- Islamic State opens ‘marriage bureau’ for single jihadists
- Drone almost blocks California firefighting planes
- Tornado rips off roofs, downs trees near Boston
- GOP: Environmental rules keeping agents from accessing border
- John Kerry: Millions displaced by religious fighting in 2013
- Federal appeals court rules against Virginia’s gay marriage ban
- White House says Russia ‘losing’ war in Ukraine
- Hamas turns to North Korea for weapons deal, Iran for money
- Syrian casualties surge as jihadis consolidate
By David Keene
Allowing states to innovate could reduce dependency on bureaucracy
Topic - Abu Sayyaf
) also known as al-Harakat al-Islamiyya is one of several military Islamist separatist groups based in and around the southern Philippines, in Bangsamoro (Jolo, Basilan and Zamboanga) where for almost 30 years various Muslim groups have been engaged in an insurgency for an independent province in the country. The name of the group is derived from the Arabic ابو, abu ("father of") and sayyaf ("Swordsmith"). The group calls itself "Al-Harakat Al-Islamiyya" or the "Islamic Movement". - Source: Wikipedia

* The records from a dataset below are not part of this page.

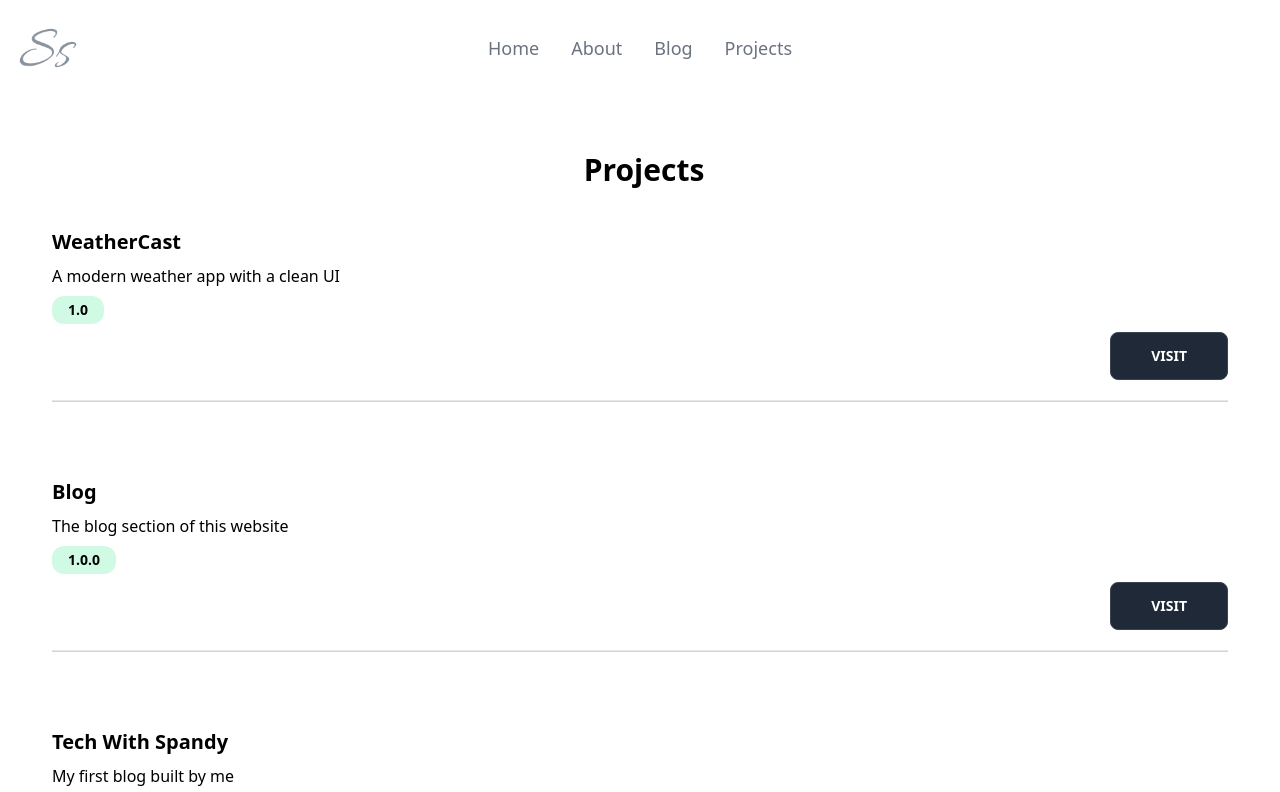
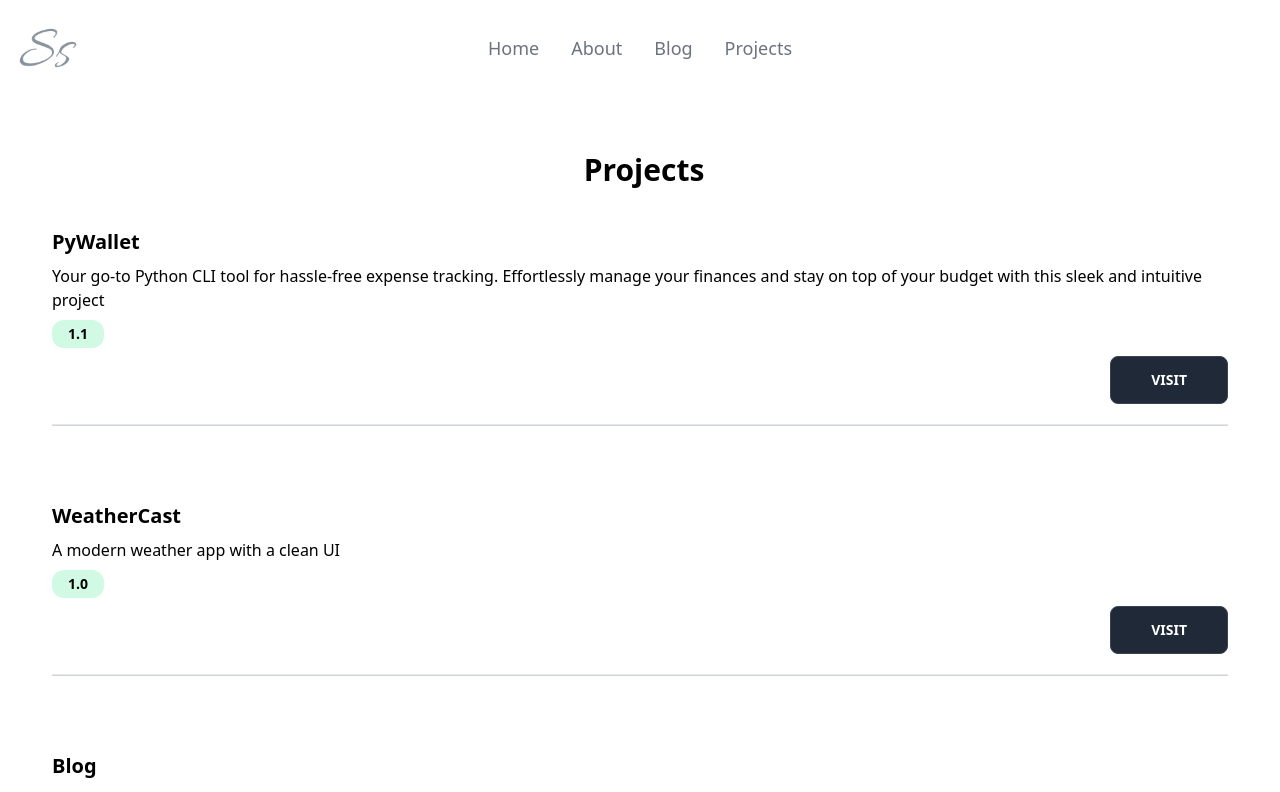
Before and after one commit to sehgalspandan/Span41n, a Next.js app: page /projects in a window 1280 px wide. Shown: the top 792 px of the page. Built offline with nearby package versions, Linux system fonts and the light colour scheme; a web font is replaced by a local one.

Commit message:
Fix project link in Projects component and update project details in projects.json

```diff
--- a/pages/projects.tsx
+++ b/pages/projects.tsx
@@ -32,7 +32,7 @@ const Projects = () => {
             <p>{project.description}</p>
             <p className="bg-emerald-100 rounded-xl px-4 py-1 font-semibold text-sm w-fit">{project.version}</p>
             <div className="card-actions justify-end">
-              <button  className="btn bg-gray-800 lg:px-10 md:px-8 sm:px-4  text-white"> <a href={project.link}> Visit</a></button>
+            <a href={project.link} target="__blank">  <button  className="btn bg-gray-800 lg:px-10 md:px-8 sm:px-4  text-white">Visit  </button> </a>
             </div>
             <div>
           <hr className="w-full mt-3 flex mx-auto h-0.5 bg-gray-300"></hr>
--- a/public/projects.json
+++ b/public/projects.json
@@ -2,14 +2,22 @@
 [
 
   {
-    "id": 1,
+    "id":1,
+    "title":"PyWallet",
+    "description":"Your go-to Python CLI tool for hassle-free expense tracking. Effortlessly manage your finances and stay on top of your budget with this sleek and intuitive project",
+    "link":"https://github.com/sehgalspandan/PyWallet",
+    "version":"1.1"
+  },
+
+  {
+    "id": 2,
     "title": "WeatherCast",
     "description": "A modern weather app with a clean UI",
     "link": "https://weather-cast.vercel.app",
     "version": "1.0"
   },
   {
-    "id": 2,
+    "id": 3,
     "title": "Blog",
     "description": "The blog section of this website",
     "link": "/blog",
@@ -17,7 +25,7 @@
   },
 
   {
-    "id":3,
+    "id":4,
     "title":"Tech With Spandy",
     "description":"My first blog built by me",
     "link":"https://techwithspandy.vercel.app",
```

Philippine police on Sunday captured a suspected Muslim rebel bomber who allegedly was involved in a 2009 land mine attack that killed two U.S. Army Special Forces soldiers and a Filipino marine in a restive southern province.
A battle between Philippine marines and Muslim militants, who launched a surprise attack to regain control of a captured jungle training encampment, has left 14 Abu Sayyaf fighters and one marine dead, officials said Wednesday.

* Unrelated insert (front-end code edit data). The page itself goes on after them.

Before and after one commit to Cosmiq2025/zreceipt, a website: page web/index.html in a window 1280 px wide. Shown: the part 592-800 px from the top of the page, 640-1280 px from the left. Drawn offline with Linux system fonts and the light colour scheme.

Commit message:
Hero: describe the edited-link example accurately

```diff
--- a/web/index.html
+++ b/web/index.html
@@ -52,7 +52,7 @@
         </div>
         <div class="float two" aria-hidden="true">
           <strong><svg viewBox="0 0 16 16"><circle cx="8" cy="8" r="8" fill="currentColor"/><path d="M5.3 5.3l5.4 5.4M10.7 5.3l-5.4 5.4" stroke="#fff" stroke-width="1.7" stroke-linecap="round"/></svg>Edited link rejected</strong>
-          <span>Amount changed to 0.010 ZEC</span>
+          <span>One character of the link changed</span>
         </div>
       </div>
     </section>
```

Police commandos stormed a southern Philippine hideout of suspected Abu Sayyaf extremists blamed for kidnappings and extortion, triggering a firefight that led to the killing of two militants and the capture of six others, officials said.

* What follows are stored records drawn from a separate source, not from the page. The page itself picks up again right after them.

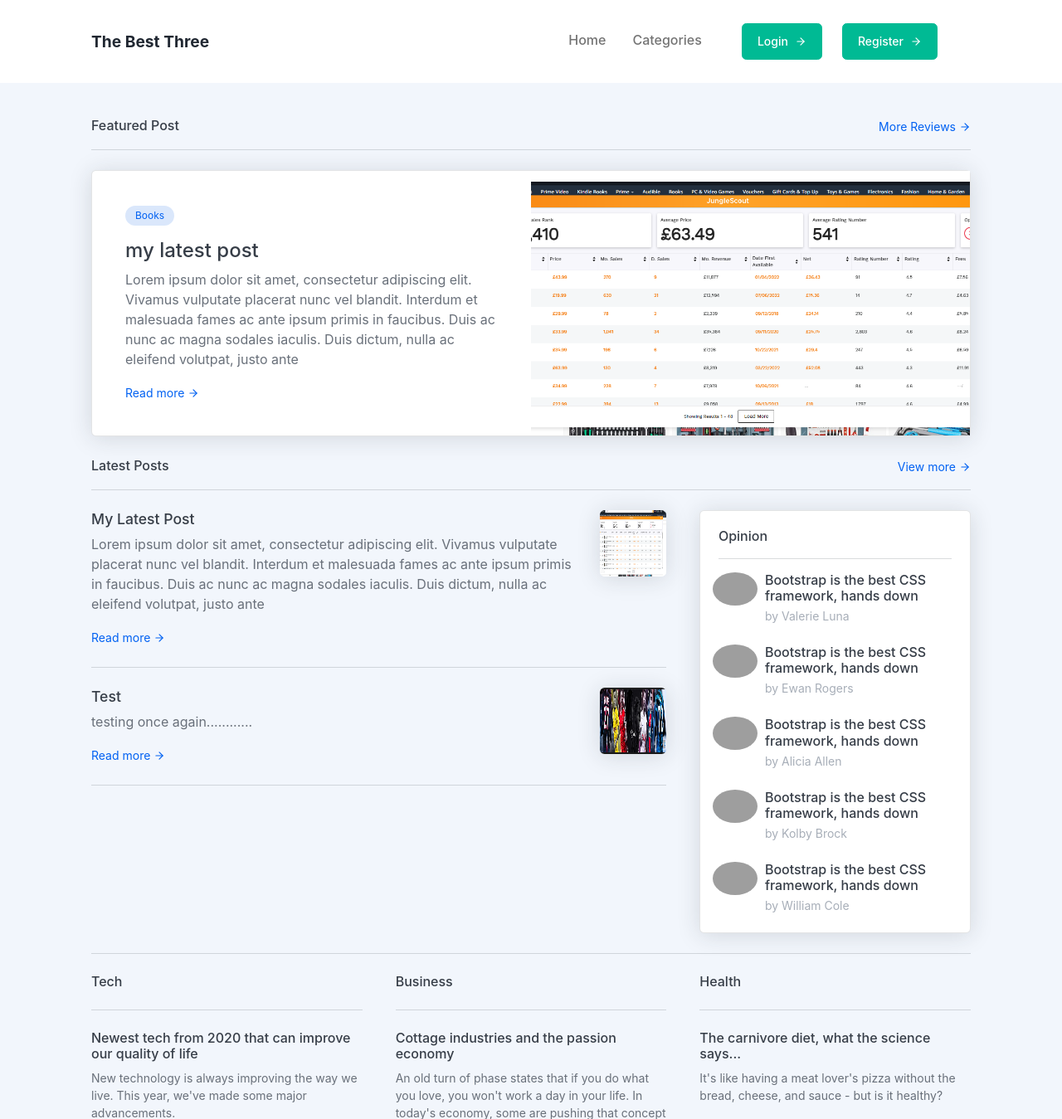
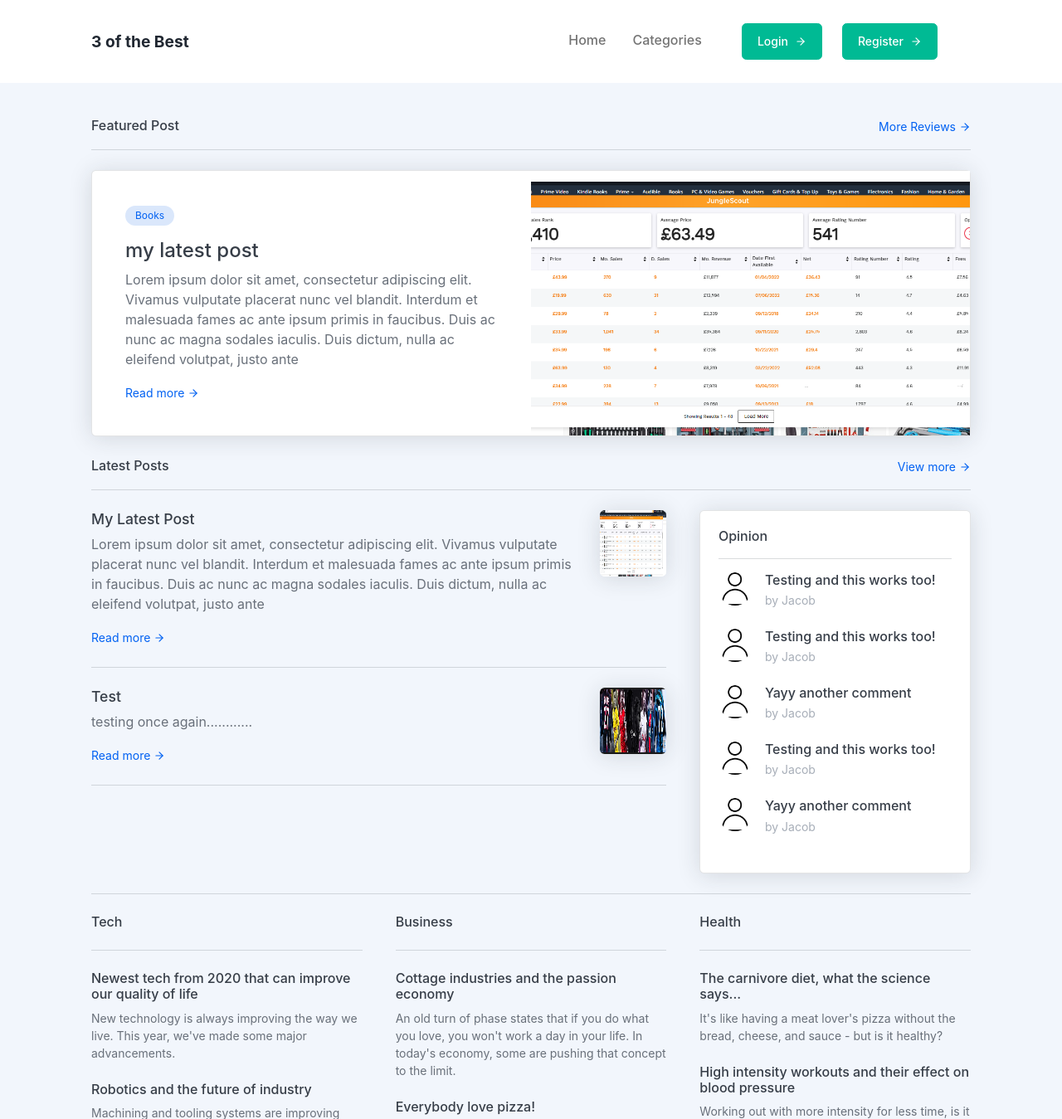
Before and after one commit to jjconway23/threeofthebest, a Django app: page / in a window 1280 px wide. Shown: the top 1349 px of the page at 83% size. Run offline with Django 3.2, Linux system fonts and the light colour scheme; data comes from the database, SQL or seed files in the repository; both versions use the stored data as it was after the commit; some libraries are stand-ins or nearby versions; some web fonts are replaced; grey boxes are pictures that could not be loaded.

Commit message:
add comments to the homepage

```diff
--- a/theblog/models.py
+++ b/theblog/models.py
@@ -50,6 +50,7 @@ class Post(models.Model):
     title = models.CharField(max_length=255)
     title_tag = models.CharField(max_length=255, default='3oftheBest')
     header_image = models.ImageField(null=True, blank=True, upload_to="images/")
+    snippet_image = models.ImageField(null=True, blank=True, upload_to="snippet-image/")
     author = models.ForeignKey(User, on_delete=models.CASCADE)
     body = models.TextField()
     post_date = models.DateField(auto_now_add=True)
@@ -61,7 +62,7 @@ class Post(models.Model):
 
     class Meta:
         """
-            This is to only allow one post with isFeatured property.
+            This is to only allow one post with isFeatured boolean field checked.
         """
         constraints = [
             UniqueConstraint(fields=['isFeatured'], condition=Q(isFeatured=True), name='isFeatured')
--- a/theblog/templates/base.html
+++ b/theblog/templates/base.html
@@ -35,7 +35,7 @@
           >
             <div class="container px-5">
               <a class="navbar-brand text-dark" href="{% url 'home' %}"
-                >The Best Three</a
+                >3 of the Best</a
               >
               <button
                 class="navbar-toggler"
--- a/theblog/templates/home.html
+++ b/theblog/templates/home.html
@@ -1,4 +1,5 @@
 {% extends 'base.html' %}
+{% load static %}
 {% block title%}
 <meta name="description" content="">
 <meta name="keywords" content="HTML, CSS, JavaScript">
@@ -105,101 +106,27 @@
               <div class="card-body">
                 <h6>Opinion</h6>
                 <hr />
+                {% for comment in home_comments %}
                 <div class="d-flex mb-4">
                   <div class="avatar avatar-lg">
                     <img
                       class="avatar-img"
-                      src="assets/img/illustrations/profiles/profile-1.png"
+                      src="{% static 'theblog\images\default_profile_pic.png' %}"
                     />
                   </div>
                   <div class="ms-3">
-                    <a class="text-dark" href="#!"
+                    <a class="text-dark" href="{% url 'post-details' comment.post.pk%}"
                       ><h6 class="mb-1">
-                        Bootstrap is the best CSS framework, hands down
+                        {{comment.body}}
                       </h6></a
                     >
                     <div class="small text-gray-500">
                       by
-                      <a class="text-gray-500" href="#!">Valerie Luna</a>
+                      <a class="text-gray-500" href="{% url 'profile_page' comment.post.author.profile.id %}">{{comment.post.author.first_name|title}}</a>
                     </div>
                   </div>
                 </div>
-                <div class="d-flex mb-4">
-                  <div class="avatar avatar-lg">
-                    <img
-                      class="avatar-img"
-                      src="assets/img/illustrations/profiles/profile-2.png"
-                    />
-                  </div>
-                  <div class="ms-3">
-                    <a class="text-dark" href="#!"
-                      ><h6 class="mb-1">
-                        Bootstrap is the best CSS framework, hands down
-                      </h6></a
-                    >
-                    <div class="small text-gray-500">
-                      by
-                      <a class="text-gray-500" href="#!">Ewan Rogers</a>
-                    </div>
-                  </div>
-                </div>
-                <div class="d-flex mb-4">
-                  <div class="avatar avatar-lg">
-                    <img
-                      class="avatar-img"
-                      src="assets/img/illustrations/profiles/profile-3.png"
-                    />
-                  </div>
-                  <div class="ms-3">
-                    <a class="text-dark" href="#!"
-                      ><h6 class="mb-1">
-                        Bootstrap is the best CSS framework, hands down
-                      </h6></a
-                    >
-                    <div class="small text-gray-500">
-                      by
-                      <a class="text-gray-500" href="#!">Alicia Allen</a>
-                    </div>
-                  </div>
-                </div>
-                <div class="d-flex mb-4">
-                  <div class="avatar avatar-lg">
-                    <img
-                      class="avatar-img"
-                      src="assets/img/illustrations/profiles/profile-4.png"
-                    />
-                  </div>
-                  <div class="ms-3">
-                    <a class="text-dark" href="#!"
-                      ><h6 class="mb-1">
-                        Bootstrap is the best CSS framework, hands down
-                      </h6></a
-                    >
-                    <div class="small text-gray-500">
-                      by
-                      <a class="text-gray-500" href="#!">Kolby Brock</a>
-                    </div>
-                  </div>
-                </div>
-                <div class="d-flex">
-                  <div class="avatar avatar-lg">
-                    <img
-                      class="avatar-img"
-                      src="assets/img/illustrations/profiles/profile-5.png"
-                    />
-                  </div>
-                  <div class="ms-3">
-                    <a class="text-dark" href="#!"
-                      ><h6 class="mb-1">
-                        Bootstrap is the best CSS framework, hands down
-                      </h6></a
-                    >
-                    <div class="small text-gray-500">
-                      by
-                      <a class="text-gray-500" href="#!">William Cole</a>
-                    </div>
-                  </div>
-                </div>
+                {% endfor %}
               </div>
             </div>
           </div>
--- a/theblog/views.py
+++ b/theblog/views.py
@@ -4,6 +4,7 @@ from theblog.models import Category, Post, Comment
 from .forms import PostForm, UpdatePostForm, UpdateCommentForm
 from django.urls import reverse_lazy, reverse
 from django.http import HttpResponseRedirect
+import random
 
 #Post Views
 class ListHomeView(ListView):
@@ -13,8 +14,11 @@ class ListHomeView(ListView):
 
     def get_context_data(self, *args, **kwargs):
         cat_menu = Category.objects.all()
+        comments = Comment.objects.all()
+        home_comments = random.choices(comments, k=5)
         context = super(ListHomeView, self).get_context_data(*args, **kwargs)
         context["cat_menu"] = cat_menu
+        context["home_comments"] = home_comments
         return context
 
 
```
Also changed, not shown: db.sqlite3, media/profile/logo-example_N3U9bVb.png (added), theblog/migrations/0003_post_snippet_image_post_isfeatured.py (added).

Philippine troops launched an assault against Abu Sayyaf extremists in the south early Friday and sporadic clashes have left at least three militants dead and 20 soldiers wounded, officials said.
Two Filipino sisters kidnapped by Muslim extremists eight months ago escaped from their captors in the jungles of the southern Philippines and told authorities they were kept in isolation in a hut on a meager diet.
Philippine marines killed at least 6 Muslim extremists and captured one of their jungle lairs in fighting in the south, military officials said Monday.
Al Qaeda-linked gunmen in the Philippines have refused to release a reported seven foreigners they’re holding hostage, as two weeks of negotiations with the government end in failure, according to various media reports.
Concealed by the night sky, the two aging Philippine air force planes unleashed a surprise high-tech weapon: U.S. satellite-guided bombs that whizzed down with deadly precision toward a long-elusive terrorist suspect and two other top radicals dozing with their men in Jolo Island's jungle.
Abu Sayyaf commander Umbra Jumdail had deviated from the brutal image of his al-Qaeda-linked militant group by playing doctor to poor Filipino villagers, whose backing he needed to stay safe from military troops. But those villagers may have been used by the military to finally track him down last week.
The Philippine military said it killed Southeast Asia's most-wanted terrorist and two other senior militants Thursday in a U.S.-backed airstrike marking one of the region's biggest anti-terrorism successes in recent years.
A powerful blast from a suspected bomb ripped through a bus in the Philippine capital's financial district Tuesday, tearing a huge hole in the vehicle and spraying shrapnel at the passengers. Four people were killed and fourteen wounded.
A bomb exploded during Christmas Day Mass at a chapel inside a police camp in the volatile southern Philippines, wounding a priest and 10 churchgoers.
CAMP BAUTISTA, Jolo Island, Philippines.